I had a thought in reference to your references of Dr. Veronica Goodchild, Carl Jung and The Red Book.
You write: In Psychoid, Psychophysical, P-subtle! Alchemy and a New Worldview by Dr Veronica Goodchild, she describes a psychic realm that lies in between psyche and matter accessible by the imagination, the vehicle used by Jung in his experiments with the unconscious resulting in Red Book and which was used by the alchemists in their opus.
I have noticed that even some of the “ufology clubs,” are also leaning more towards the subtle and in-between in regards to descriptions of “encounters.”
What Jung references as the “realm of subtle bodies,” has gained a new evolution in the mythology of ufology.
The term “thrown around,” is “inter-dimensionals.” Well of course I’m sure it probably stirred up debates even within “ufology clubs.” But this “take,” is more open to seeing the phenomena whether UFO or ET as an “in between realm.”
The only place where this perception becomes more concrete probably is the perception of “Visitors,” or “Visitation.”
So even though something could be perceived as in-between and even transparent…there is still a definition of What the experience Is.
And I wonder if you had heard of “Noetic Science?” It seems to go right along with what you write about “individuation,” creating the “subtle body,” according to Jung.
You write: It’s important to note that Jung himself saw the process of individuation as creating the subtle body, one made of matter and spirit and which overcomes the split between body and psyche. Dr. Goodchild writes “individuation is the creation of this subtle body … here in this life.” This subtle body was “thought to survive physical death, and it would be the body—a kind of psychic body that nevertheless had ‘substance’ and contained your essence, or quintessence … that you would take with you when you sloughed off your earthly form.”
Noetic Science has claimed to measure a weight difference after someone dies, which is unrelated to the the natural occurrences which accompany a person passing. And this difference is related to the “weight of the soul,” or what Jung would call the “subtle body.”
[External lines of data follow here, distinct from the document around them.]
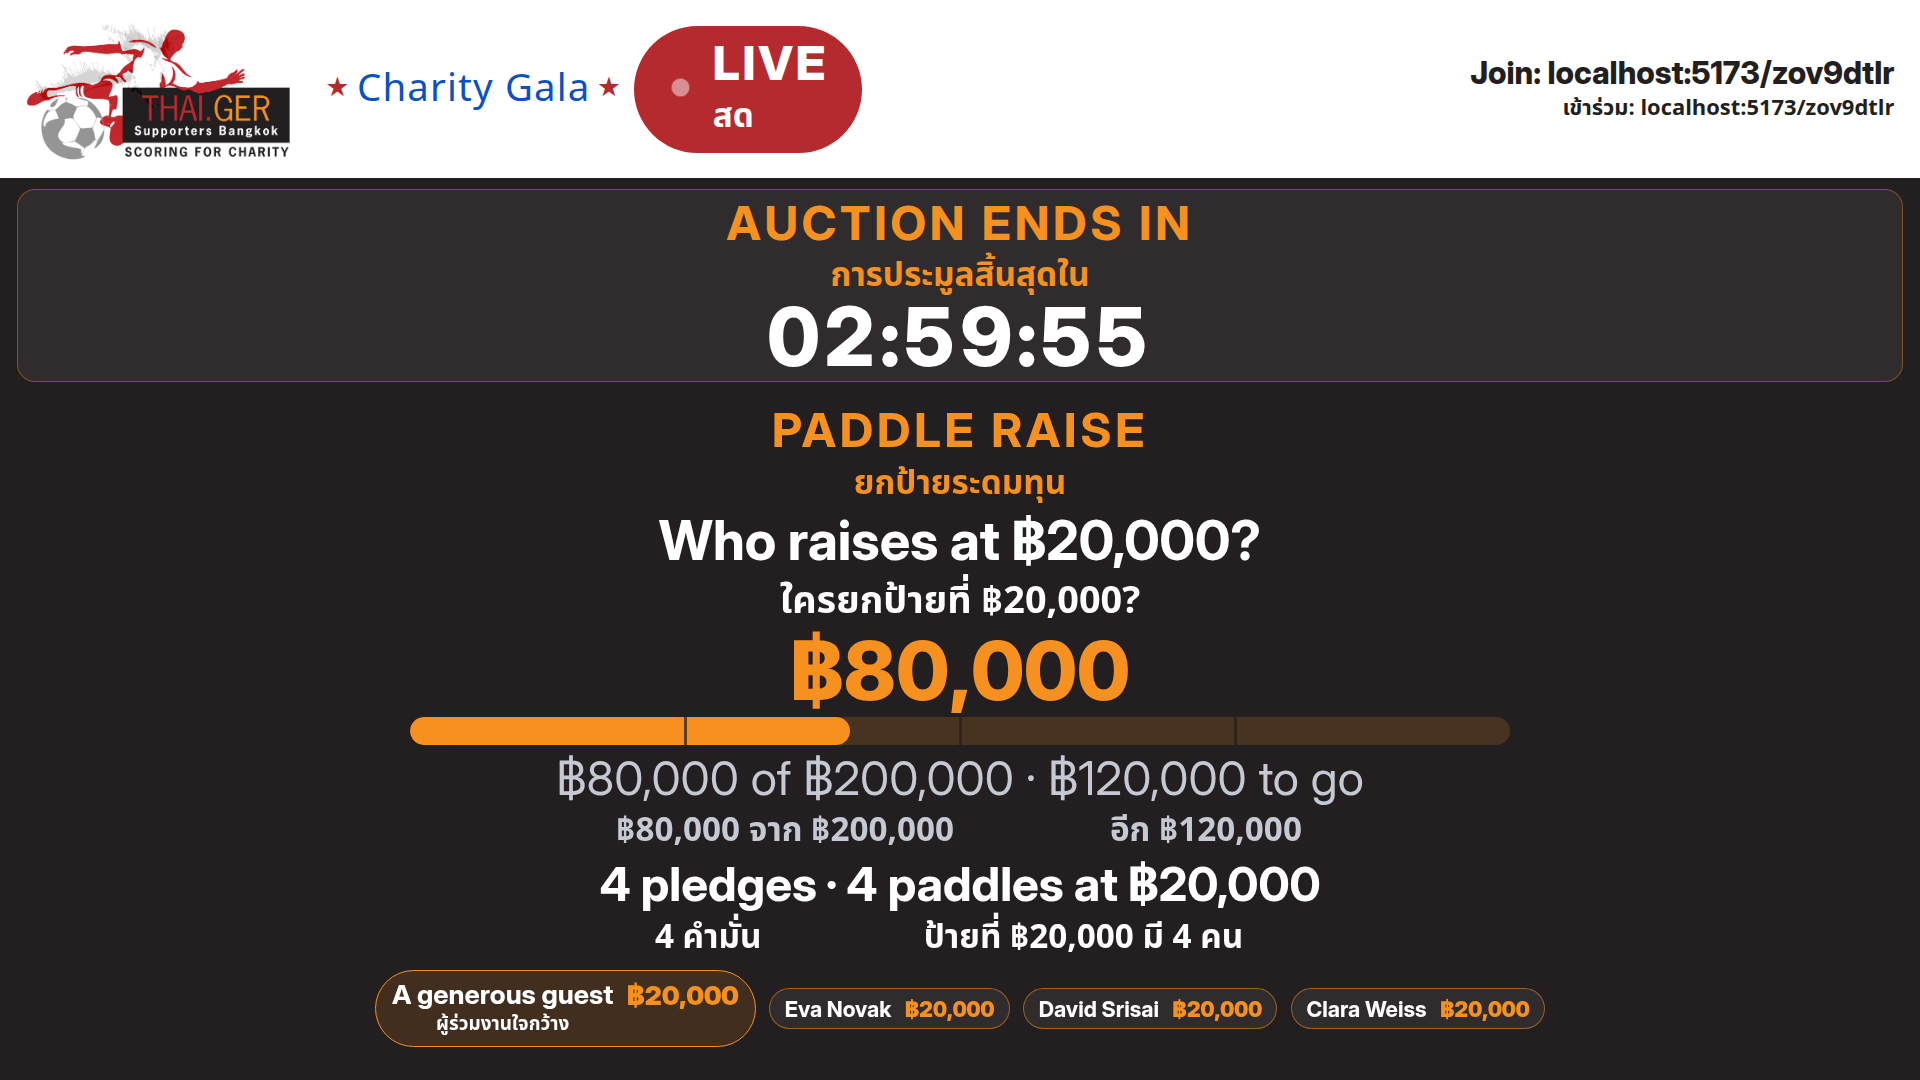
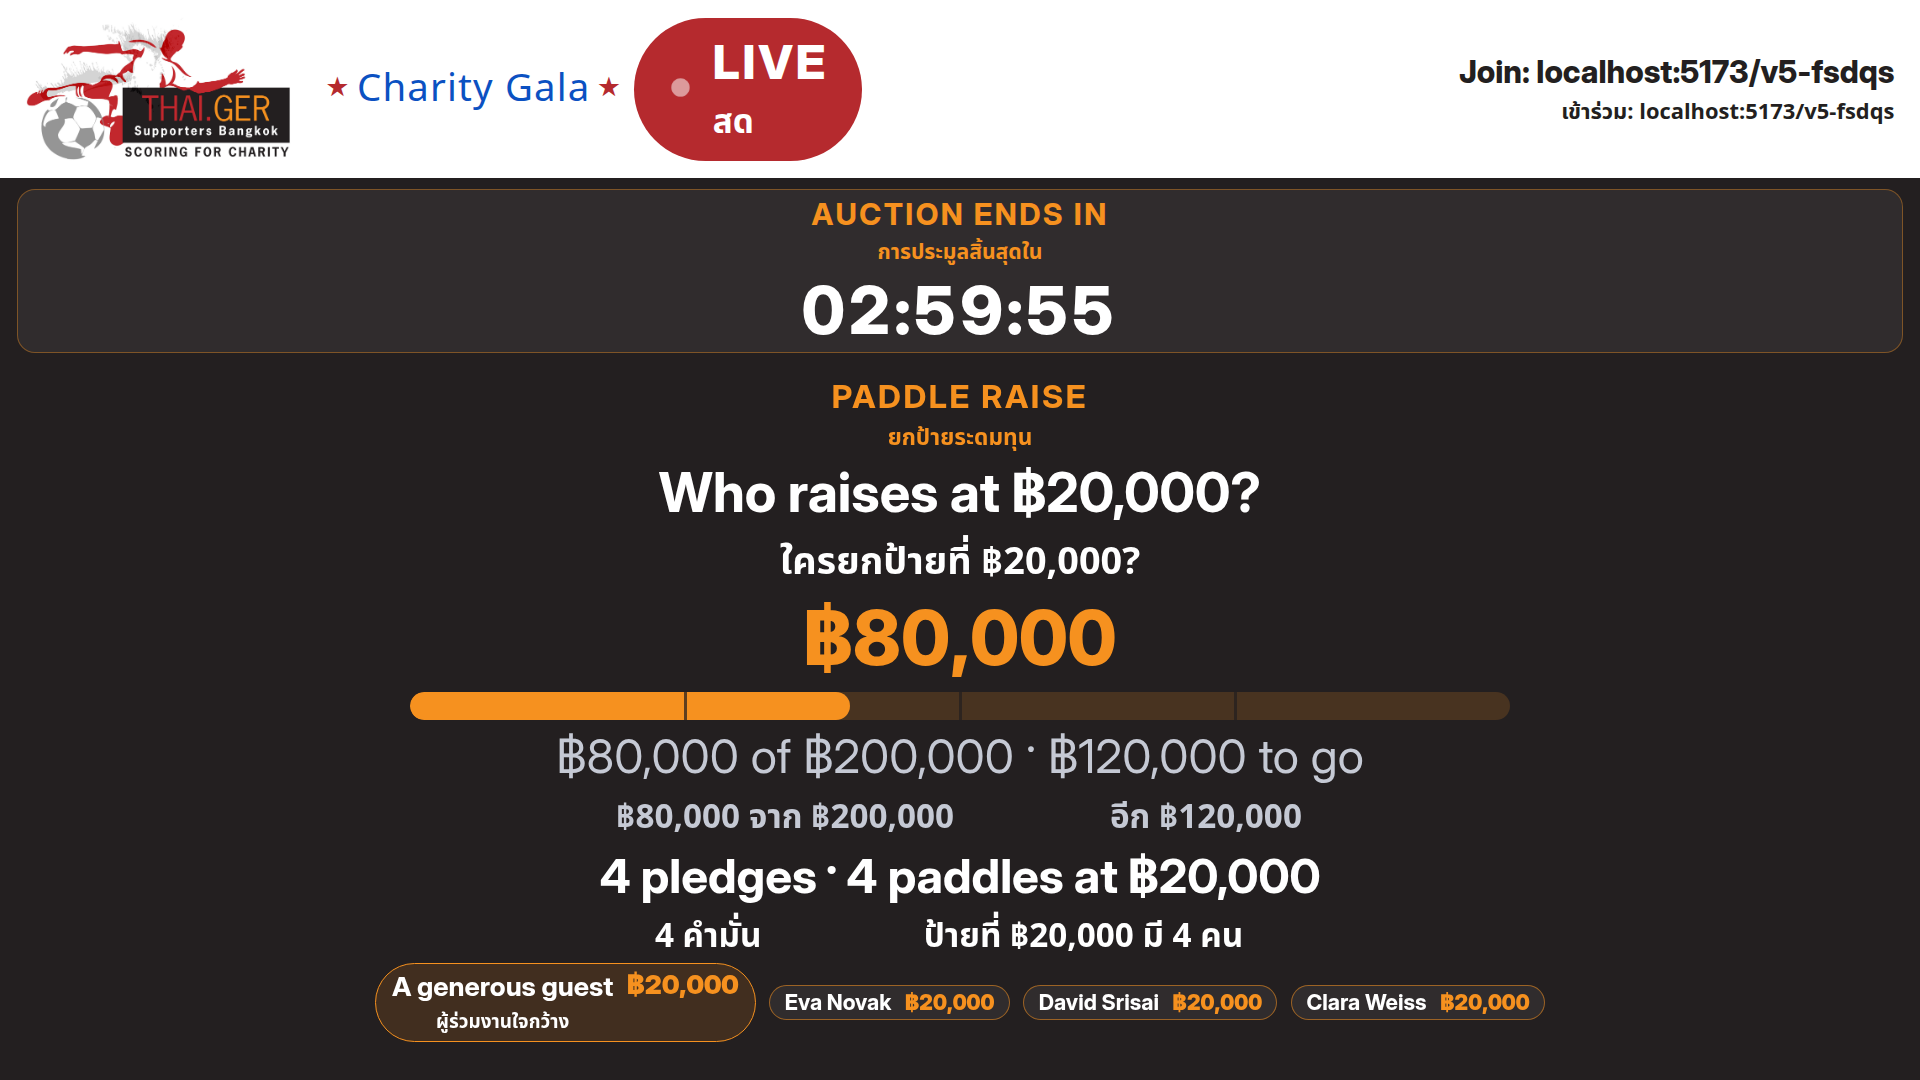
Refresh the projector review shots after the tile-fit pass.

diff --git a/docs/ux-review.md b/docs/ux-review.md
@@ -68,4 +68,4 @@ The bid card already had the centred amount, −/+, the leader, and a filled `Bi
 
 ## Checked
 
-No console errors on the seeded pass. Web typecheck, web tests and the web build were run on this branch. Thai at 1080p is 33.3px on headlines and 70% of every secondary English line (21.9px under a 31.3px label). The logo aspect on the guest header is 64px tall by 114px wide, which is 1280×719. On the projector the same file is 151px tall at 1080p (96px at 720p), about 85% of the white band, with clear space above and below. The right of that band reads “Join: host/code” at 31px (24px at 720p), Thai underneath. The screen is a 100vh grid: lower rows are whole or left out. A closed night says Top lot / Sold for, hides Latest bids, and gives that width to Results. Closed early is a 31px note. Live is a red pill; closed is solid ink. The last minute is one centre timer, and the closed screen leads with thank-you and the total.
+No console errors on the seeded pass. Web typecheck, web tests and the web build were run on this branch. Thai at 1080p is 33.3px on headlines and 70% of every secondary English line (21.9px under a 31.3px label). The logo aspect on the guest header is 64px tall by 114px wide, which is 1280×719. On the projector the same file is 151px tall at 1080p (96px at 720p), about 85% of the white band, with clear space above and below. The right of that band reads “Join: host/code” at 31px (24px at 720p), Thai underneath. The screen is a 100vh grid. Tiles size to their text, and lists draw only whole rows. Raised so far is the label, the total and one tally line. Top lot is the name, Sold for and the winner. The QR has no URL under it. A closed night hides Latest bids and gives that width to Results. Closed early sits under the thank-you; at 1080p it is 25px (17px Thai). Live is a red pill; closed is solid ink. The last minute is one centre timer, and the closed screen leads with thank-you and the total.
But I suppose measuring insubstantial things would still be considered “concretization,” by Joe Campbell? Heh heh.
Thanks for bringing another angle to this subject!! Robert!